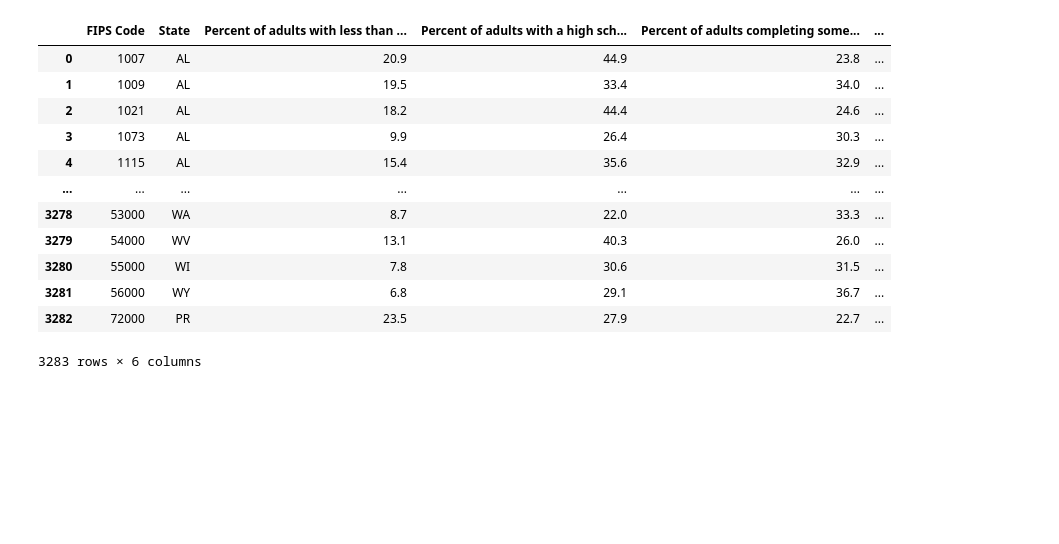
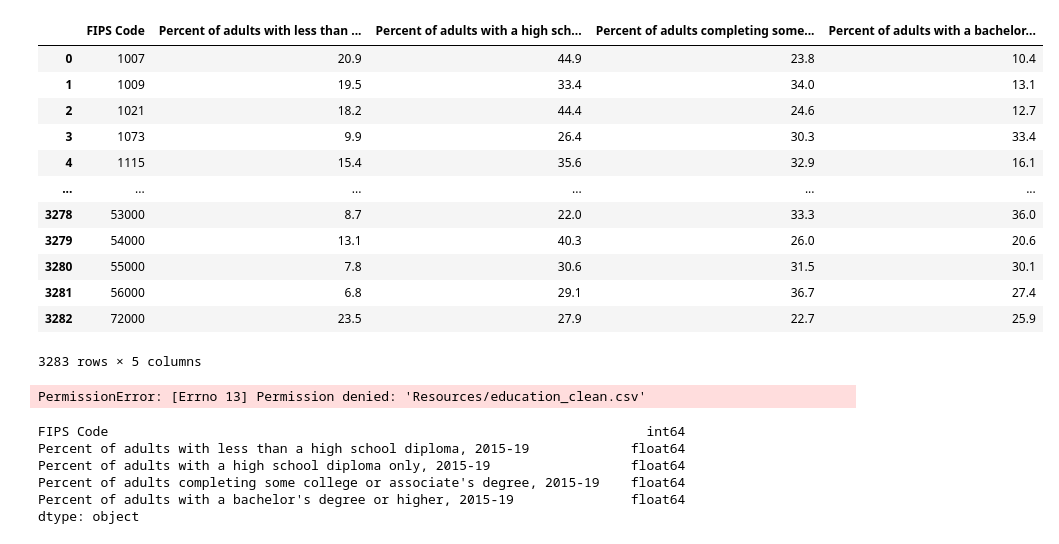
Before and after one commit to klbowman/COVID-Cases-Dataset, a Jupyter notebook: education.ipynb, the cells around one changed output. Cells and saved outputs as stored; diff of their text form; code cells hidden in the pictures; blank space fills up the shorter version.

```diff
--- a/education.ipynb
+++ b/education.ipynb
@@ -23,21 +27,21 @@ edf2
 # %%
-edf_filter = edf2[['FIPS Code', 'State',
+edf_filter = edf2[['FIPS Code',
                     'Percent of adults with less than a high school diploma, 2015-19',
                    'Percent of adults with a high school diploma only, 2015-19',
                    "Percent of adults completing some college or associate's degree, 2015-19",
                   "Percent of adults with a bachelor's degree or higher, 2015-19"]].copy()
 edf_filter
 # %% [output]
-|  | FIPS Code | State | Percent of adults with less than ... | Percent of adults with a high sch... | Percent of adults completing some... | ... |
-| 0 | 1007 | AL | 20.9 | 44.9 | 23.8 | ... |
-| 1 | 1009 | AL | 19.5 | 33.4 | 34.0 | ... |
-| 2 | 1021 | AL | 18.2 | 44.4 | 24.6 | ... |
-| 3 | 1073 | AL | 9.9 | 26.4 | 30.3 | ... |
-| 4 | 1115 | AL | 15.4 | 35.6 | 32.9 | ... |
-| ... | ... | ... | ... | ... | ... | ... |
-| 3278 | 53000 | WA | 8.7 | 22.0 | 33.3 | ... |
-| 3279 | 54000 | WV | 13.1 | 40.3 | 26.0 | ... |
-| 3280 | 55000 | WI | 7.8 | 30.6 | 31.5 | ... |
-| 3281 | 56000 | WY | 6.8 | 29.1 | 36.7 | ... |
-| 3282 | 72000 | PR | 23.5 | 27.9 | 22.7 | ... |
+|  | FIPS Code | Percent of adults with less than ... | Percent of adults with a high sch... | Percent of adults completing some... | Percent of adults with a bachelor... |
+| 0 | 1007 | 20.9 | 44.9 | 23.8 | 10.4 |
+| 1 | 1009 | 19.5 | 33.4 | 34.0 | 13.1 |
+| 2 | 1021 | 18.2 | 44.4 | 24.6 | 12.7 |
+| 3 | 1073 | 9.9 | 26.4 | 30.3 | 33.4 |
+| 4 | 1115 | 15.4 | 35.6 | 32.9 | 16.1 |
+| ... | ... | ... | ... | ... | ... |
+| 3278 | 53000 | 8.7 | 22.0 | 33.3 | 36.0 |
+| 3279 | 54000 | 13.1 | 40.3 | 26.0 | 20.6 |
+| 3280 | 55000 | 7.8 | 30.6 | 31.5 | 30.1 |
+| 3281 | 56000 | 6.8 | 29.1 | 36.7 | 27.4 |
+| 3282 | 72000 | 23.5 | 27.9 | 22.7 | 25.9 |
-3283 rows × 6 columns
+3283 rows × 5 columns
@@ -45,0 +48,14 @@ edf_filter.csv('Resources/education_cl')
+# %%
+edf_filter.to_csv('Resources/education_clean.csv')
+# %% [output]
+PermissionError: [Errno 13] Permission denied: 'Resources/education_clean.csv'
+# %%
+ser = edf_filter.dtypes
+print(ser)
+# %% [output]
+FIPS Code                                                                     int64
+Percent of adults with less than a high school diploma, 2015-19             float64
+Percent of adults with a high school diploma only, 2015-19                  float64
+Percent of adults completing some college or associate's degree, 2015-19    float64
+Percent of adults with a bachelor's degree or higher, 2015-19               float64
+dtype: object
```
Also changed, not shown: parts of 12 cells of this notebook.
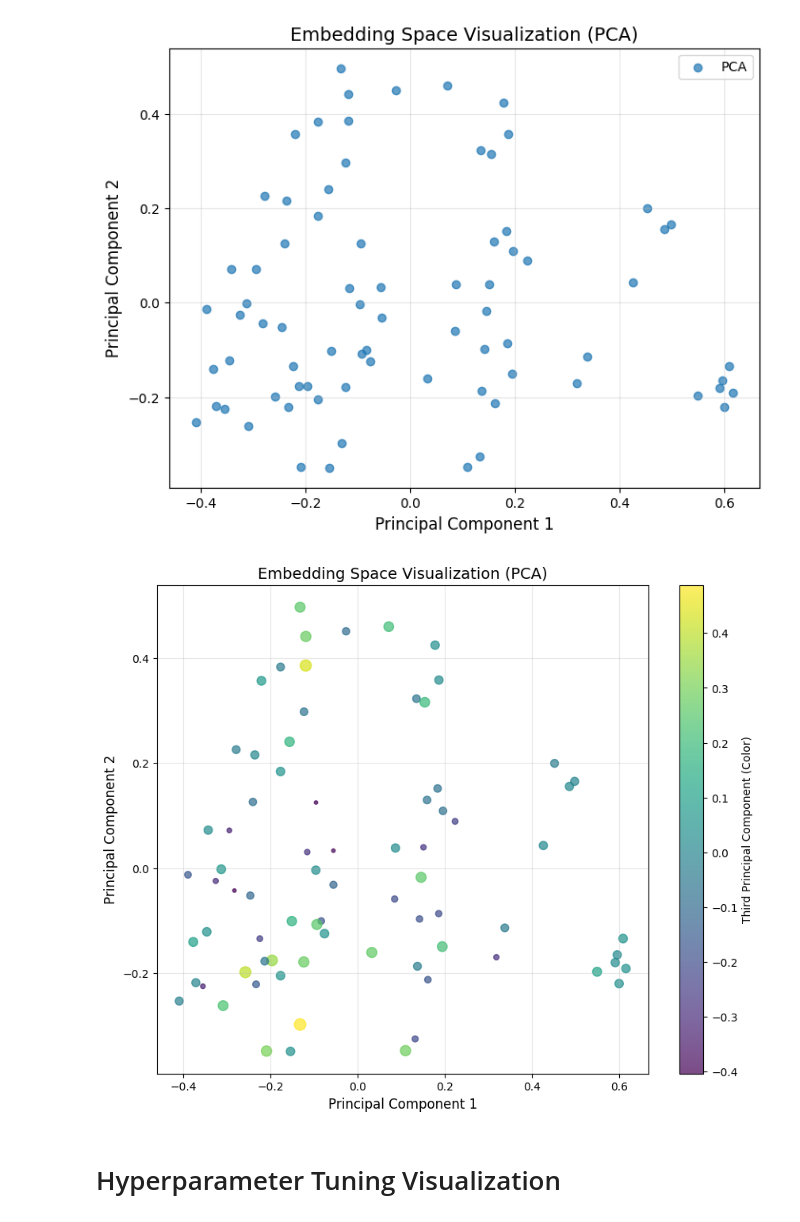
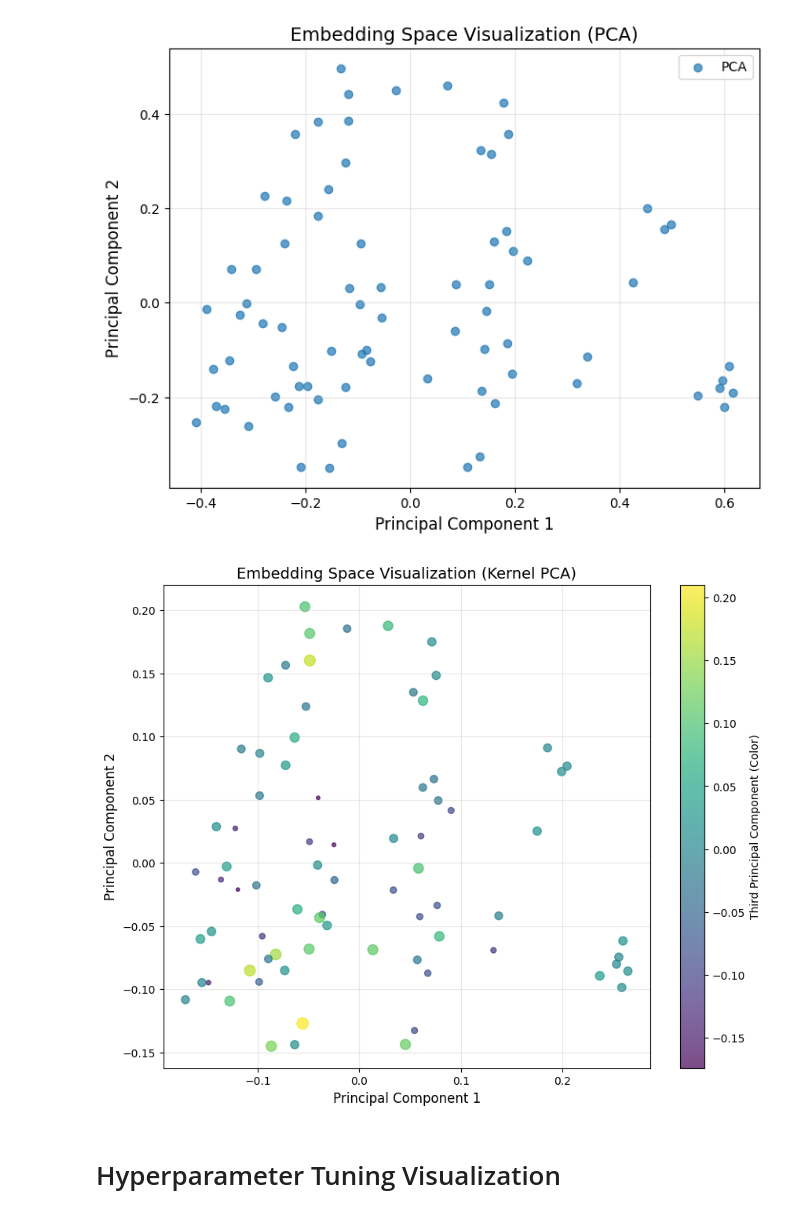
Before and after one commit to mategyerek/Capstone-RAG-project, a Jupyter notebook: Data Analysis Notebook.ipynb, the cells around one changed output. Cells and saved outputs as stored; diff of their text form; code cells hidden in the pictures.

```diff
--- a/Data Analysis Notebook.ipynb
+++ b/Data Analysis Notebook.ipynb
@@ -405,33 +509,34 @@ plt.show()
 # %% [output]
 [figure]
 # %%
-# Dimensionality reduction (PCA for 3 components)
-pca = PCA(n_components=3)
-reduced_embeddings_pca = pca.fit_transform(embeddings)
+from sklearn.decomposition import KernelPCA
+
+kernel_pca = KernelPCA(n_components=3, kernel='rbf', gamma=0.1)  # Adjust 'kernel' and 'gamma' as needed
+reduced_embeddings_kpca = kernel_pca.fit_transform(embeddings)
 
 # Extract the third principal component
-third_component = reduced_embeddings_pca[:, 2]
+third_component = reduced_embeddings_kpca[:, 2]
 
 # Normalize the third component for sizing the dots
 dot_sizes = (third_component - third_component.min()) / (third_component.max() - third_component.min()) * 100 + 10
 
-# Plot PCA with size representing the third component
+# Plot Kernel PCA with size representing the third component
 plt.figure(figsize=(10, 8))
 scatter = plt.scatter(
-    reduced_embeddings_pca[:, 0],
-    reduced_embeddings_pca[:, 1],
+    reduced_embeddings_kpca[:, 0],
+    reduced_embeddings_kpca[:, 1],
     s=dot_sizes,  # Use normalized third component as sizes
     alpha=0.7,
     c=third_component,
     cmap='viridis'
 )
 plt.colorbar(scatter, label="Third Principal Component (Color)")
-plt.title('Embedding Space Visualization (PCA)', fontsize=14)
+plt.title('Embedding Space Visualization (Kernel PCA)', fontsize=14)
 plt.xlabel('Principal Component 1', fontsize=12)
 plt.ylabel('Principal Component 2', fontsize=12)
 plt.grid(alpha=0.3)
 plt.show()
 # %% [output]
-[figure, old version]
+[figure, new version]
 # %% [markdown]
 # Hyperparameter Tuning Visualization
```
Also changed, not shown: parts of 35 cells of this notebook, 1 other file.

■ Work task:
The entries must be written out again unchanged. Images are to be left out.

■ Solution to the exercise:
Before and after one commit to klbowman/COVID-Cases-Dataset, a Jupyter notebook: education.ipynb, the cells around one changed output. Cells and saved outputs as stored; diff of their text form; code cells hidden in the pictures; blank space fills up the shorter version.

```diff
--- a/education.ipynb
+++ b/education.ipynb
@@ -23,21 +27,21 @@ edf2
 # %%
-edf_filter = edf2[['FIPS Code', 'State',
+edf_filter = edf2[['FIPS Code',
                     'Percent of adults with less than a high school diploma, 2015-19',
                    'Percent of adults with a high school diploma only, 2015-19',
                    "Percent of adults completing some college or associate's degree, 2015-19",
                   "Percent of adults with a bachelor's degree or higher, 2015-19"]].copy()
 edf_filter
 # %% [output]
-|  | FIPS Code | State | Percent of adults with less than ... | Percent of adults with a high sch... | Percent of adults completing some... | ... |
-| 0 | 1007 | AL | 20.9 | 44.9 | 23.8 | ... |
-| 1 | 1009 | AL | 19.5 | 33.4 | 34.0 | ... |
-| 2 | 1021 | AL | 18.2 | 44.4 | 24.6 | ... |
-| 3 | 1073 | AL | 9.9 | 26.4 | 30.3 | ... |
-| 4 | 1115 | AL | 15.4 | 35.6 | 32.9 | ... |
-| ... | ... | ... | ... | ... | ... | ... |
-| 3278 | 53000 | WA | 8.7 | 22.0 | 33.3 | ... |
-| 3279 | 54000 | WV | 13.1 | 40.3 | 26.0 | ... |
-| 3280 | 55000 | WI | 7.8 | 30.6 | 31.5 | ... |
-| 3281 | 56000 | WY | 6.8 | 29.1 | 36.7 | ... |
-| 3282 | 72000 | PR | 23.5 | 27.9 | 22.7 | ... |
+|  | FIPS Code | Percent of adults with less than ... | Percent of adults with a high sch... | Percent of adults completing some... | Percent of adults with a bachelor... |
+| 0 | 1007 | 20.9 | 44.9 | 23.8 | 10.4 |
+| 1 | 1009 | 19.5 | 33.4 | 34.0 | 13.1 |
+| 2 | 1021 | 18.2 | 44.4 | 24.6 | 12.7 |
+| 3 | 1073 | 9.9 | 26.4 | 30.3 | 33.4 |
+| 4 | 1115 | 15.4 | 35.6 | 32.9 | 16.1 |
+| ... | ... | ... | ... | ... | ... |
+| 3278 | 53000 | 8.7 | 22.0 | 33.3 | 36.0 |
+| 3279 | 54000 | 13.1 | 40.3 | 26.0 | 20.6 |
+| 3280 | 55000 | 7.8 | 30.6 | 31.5 | 30.1 |
+| 3281 | 56000 | 6.8 | 29.1 | 36.7 | 27.4 |
+| 3282 | 72000 | 23.5 | 27.9 | 22.7 | 25.9 |
-3283 rows × 6 columns
+3283 rows × 5 columns
@@ -45,0 +48,14 @@ edf_filter.csv('Resources/education_cl')
+# %%
+edf_filter.to_csv('Resources/education_clean.csv')
+# %% [output]
+PermissionError: [Errno 13] Permission denied: 'Resources/education_clean.csv'
+# %%
+ser = edf_filter.dtypes
+print(ser)
+# %% [output]
+FIPS Code                                                                     int64
+Percent of adults with less than a high school diploma, 2015-19             float64
+Percent of adults with a high school diploma only, 2015-19                  float64
+Percent of adults completing some college or associate's degree, 2015-19    float64
+Percent of adults with a bachelor's degree or higher, 2015-19               float64
+dtype: object
```
Also changed, not shown: parts of 12 cells of this notebook.
Before and after one commit to mategyerek/Capstone-RAG-project, a Jupyter notebook: Data Analysis Notebook.ipynb, the cells around one changed output. Cells and saved outputs as stored; diff of their text form; code cells hidden in the pictures.

```diff
--- a/Data Analysis Notebook.ipynb
+++ b/Data Analysis Notebook.ipynb
@@ -405,33 +509,34 @@ plt.show()
 # %% [output]
 [figure]
 # %%
-# Dimensionality reduction (PCA for 3 components)
-pca = PCA(n_components=3)
-reduced_embeddings_pca = pca.fit_transform(embeddings)
+from sklearn.decomposition import KernelPCA
+
+kernel_pca = KernelPCA(n_components=3, kernel='rbf', gamma=0.1)  # Adjust 'kernel' and 'gamma' as needed
+reduced_embeddings_kpca = kernel_pca.fit_transform(embeddings)
 
 # Extract the third principal component
-third_component = reduced_embeddings_pca[:, 2]
+third_component = reduced_embeddings_kpca[:, 2]
 
 # Normalize the third component for sizing the dots
 dot_sizes = (third_component - third_component.min()) / (third_component.max() - third_component.min()) * 100 + 10
 
-# Plot PCA with size representing the third component
+# Plot Kernel PCA with size representing the third component
 plt.figure(figsize=(10, 8))
 scatter = plt.scatter(
-    reduced_embeddings_pca[:, 0],
-    reduced_embeddings_pca[:, 1],
+    reduced_embeddings_kpca[:, 0],
+    reduced_embeddings_kpca[:, 1],
     s=dot_sizes,  # Use normalized third component as sizes
     alpha=0.7,
     c=third_component,
     cmap='viridis'
 )
 plt.colorbar(scatter, label="Third Principal Component (Color)")
-plt.title('Embedding Space Visualization (PCA)', fontsize=14)
+plt.title('Embedding Space Visualization (Kernel PCA)', fontsize=14)
 plt.xlabel('Principal Component 1', fontsize=12)
 plt.ylabel('Principal Component 2', fontsize=12)
 plt.grid(alpha=0.3)
 plt.show()
 # %% [output]
-[figure, old version]
+[figure, new version]
 # %% [markdown]
 # Hyperparameter Tuning Visualization
```
Also changed, not shown: parts of 35 cells of this notebook, 1 other file.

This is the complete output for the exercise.